Yes, I’ve played rulers, but I’ve never been asked that. Isn’t that awful? Richard II was actually the last great Shakespeare king I played, and that was interesting to play in a country that was at the height of the Brexit debates. You do sit there thinking, Oh my Lord, these arguments have been waged for centuries. It’s always the same.
You were knighted recently, is that right?
Yeah, six months ago.
Was that a big deal for you, or was it just something that happened?
Yeah, it was great. My dad was knighted. He came from a working-class family in Essex, a place called Romford. So when the letter came through, it meant a lot that I was doing what Dad did, really—from a slightly different starting point, but you know, the same end. So I accepted for my own benefit but also for him.

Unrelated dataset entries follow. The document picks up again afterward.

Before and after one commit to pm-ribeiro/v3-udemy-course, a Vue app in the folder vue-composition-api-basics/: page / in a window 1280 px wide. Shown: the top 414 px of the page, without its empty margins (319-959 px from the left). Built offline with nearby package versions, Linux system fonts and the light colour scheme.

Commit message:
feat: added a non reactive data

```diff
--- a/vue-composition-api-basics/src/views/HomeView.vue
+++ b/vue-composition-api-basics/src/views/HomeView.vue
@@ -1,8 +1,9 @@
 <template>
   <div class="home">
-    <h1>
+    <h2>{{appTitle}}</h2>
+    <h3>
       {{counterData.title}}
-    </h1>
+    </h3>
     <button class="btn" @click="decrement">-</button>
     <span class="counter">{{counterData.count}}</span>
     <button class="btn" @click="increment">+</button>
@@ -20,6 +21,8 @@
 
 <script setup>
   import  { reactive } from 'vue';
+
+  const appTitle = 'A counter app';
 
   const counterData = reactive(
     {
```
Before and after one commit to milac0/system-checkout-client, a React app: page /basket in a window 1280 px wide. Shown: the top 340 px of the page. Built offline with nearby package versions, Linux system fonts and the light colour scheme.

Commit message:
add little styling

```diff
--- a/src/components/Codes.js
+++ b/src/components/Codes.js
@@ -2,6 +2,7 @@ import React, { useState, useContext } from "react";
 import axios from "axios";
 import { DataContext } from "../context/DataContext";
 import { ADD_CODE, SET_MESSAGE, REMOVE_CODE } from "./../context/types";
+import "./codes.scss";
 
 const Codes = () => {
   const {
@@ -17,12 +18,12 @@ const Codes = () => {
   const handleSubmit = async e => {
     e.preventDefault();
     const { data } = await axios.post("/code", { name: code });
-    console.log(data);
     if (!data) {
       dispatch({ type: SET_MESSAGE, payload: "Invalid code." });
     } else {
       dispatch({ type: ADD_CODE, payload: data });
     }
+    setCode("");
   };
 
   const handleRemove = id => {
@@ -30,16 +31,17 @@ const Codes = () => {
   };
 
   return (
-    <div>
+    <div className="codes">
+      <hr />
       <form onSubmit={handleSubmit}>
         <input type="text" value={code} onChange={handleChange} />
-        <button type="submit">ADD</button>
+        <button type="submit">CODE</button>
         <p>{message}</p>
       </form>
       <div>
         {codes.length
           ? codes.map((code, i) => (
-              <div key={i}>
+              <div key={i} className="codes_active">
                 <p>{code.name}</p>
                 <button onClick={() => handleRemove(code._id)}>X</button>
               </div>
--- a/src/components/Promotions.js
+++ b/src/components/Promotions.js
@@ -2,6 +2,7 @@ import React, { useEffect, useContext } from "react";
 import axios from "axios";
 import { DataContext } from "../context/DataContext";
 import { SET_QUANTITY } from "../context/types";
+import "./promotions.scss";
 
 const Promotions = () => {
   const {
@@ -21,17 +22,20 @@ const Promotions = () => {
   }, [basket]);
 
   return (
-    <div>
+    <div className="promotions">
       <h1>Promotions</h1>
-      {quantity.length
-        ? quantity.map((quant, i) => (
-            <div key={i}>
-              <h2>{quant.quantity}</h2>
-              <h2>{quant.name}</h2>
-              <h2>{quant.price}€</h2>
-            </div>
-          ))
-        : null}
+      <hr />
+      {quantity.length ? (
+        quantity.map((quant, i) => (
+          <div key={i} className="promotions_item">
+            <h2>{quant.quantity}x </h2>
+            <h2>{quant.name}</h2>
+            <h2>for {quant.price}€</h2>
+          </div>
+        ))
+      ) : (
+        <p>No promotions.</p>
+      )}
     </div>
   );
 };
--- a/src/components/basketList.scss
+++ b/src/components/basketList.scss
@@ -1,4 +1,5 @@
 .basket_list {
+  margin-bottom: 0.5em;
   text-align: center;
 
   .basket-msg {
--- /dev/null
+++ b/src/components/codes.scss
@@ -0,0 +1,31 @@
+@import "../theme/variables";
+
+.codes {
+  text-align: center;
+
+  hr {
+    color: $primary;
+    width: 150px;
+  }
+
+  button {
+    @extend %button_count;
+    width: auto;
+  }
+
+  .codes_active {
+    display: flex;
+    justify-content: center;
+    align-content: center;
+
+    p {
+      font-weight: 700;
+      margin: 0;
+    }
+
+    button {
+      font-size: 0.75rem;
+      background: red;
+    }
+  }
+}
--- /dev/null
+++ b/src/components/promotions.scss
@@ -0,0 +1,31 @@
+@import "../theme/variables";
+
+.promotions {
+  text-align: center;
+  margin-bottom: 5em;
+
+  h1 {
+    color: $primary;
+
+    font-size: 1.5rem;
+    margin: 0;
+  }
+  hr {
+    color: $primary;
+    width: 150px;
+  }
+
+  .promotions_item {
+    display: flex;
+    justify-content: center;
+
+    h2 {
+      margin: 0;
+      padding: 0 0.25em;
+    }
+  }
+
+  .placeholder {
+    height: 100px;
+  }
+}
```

Has he always been supportive of your career?
I mean, looking back now, yeah. My parents were both incredibly open-minded about the adventures of life. It’s quite interesting looking back from my advanced age at what our childhood was like; we went all around the world, the Far East. That was a brave thing to do, coming from their backgrounds, to just say, “We’re going to just really go for whatever stimulation we can find.” They found it all over the world, in North Africa and Germany and Hong Kong. And Dad was a great musician—he still is a great musician. There was always that side that he loved very much. I think that’s what he instilled in us. He was a military doctor, and I’ve got three doctor siblings, so that’s sort of predictable—doctors tend to breed doctors, don’t they? My mom was a doctor as well. But there was never a moment of surprise when I said, “I’m going to be an actor.” They didn’t say, “Oh, I think you should reconsider that.” Not even a flicker. Dad just said, “We knew that.”
What’s the last book you’ve read that you loved?
Well, I finally just started reading Graham Greene, who I’d never read before, Travels With My Aunt. It’s sensational. Weirdly, I’ve read two books about 19th-century Europe, one by Julian Barnes and one by Orlando Figes, which are brilliant, all about Europe and the railways, and all these composers and writers whizzing around Europe on the new trains and meeting that.
I went through a funny stage where for 20 years I didn’t read fiction at all. When I left university, where I read English, I decided I’d had enough of fiction. But about three years ago decided that to read all the big boys and girls. I’ve got Joyce. I’ve done Proust, who I thought was amazing. Madame Bovary, which I’d never read. So good.
Did you happen to read Middlemarch?
I read it last year.
I did too, oddly enough.
Isn’t it great? I’d never read Jane Eyre. Really shaming, you know? I’m doing a lot of 19th century. One of the things I have to do before coming to New York is pack my suitcase with the reading for four months. I do realize I can actually buy books there, but I have to have a sort of plan out what I’m going to read. And I’m a terrible completist, so once I’ve started at Graham Greene, I’ve got to read them all. I always need a project.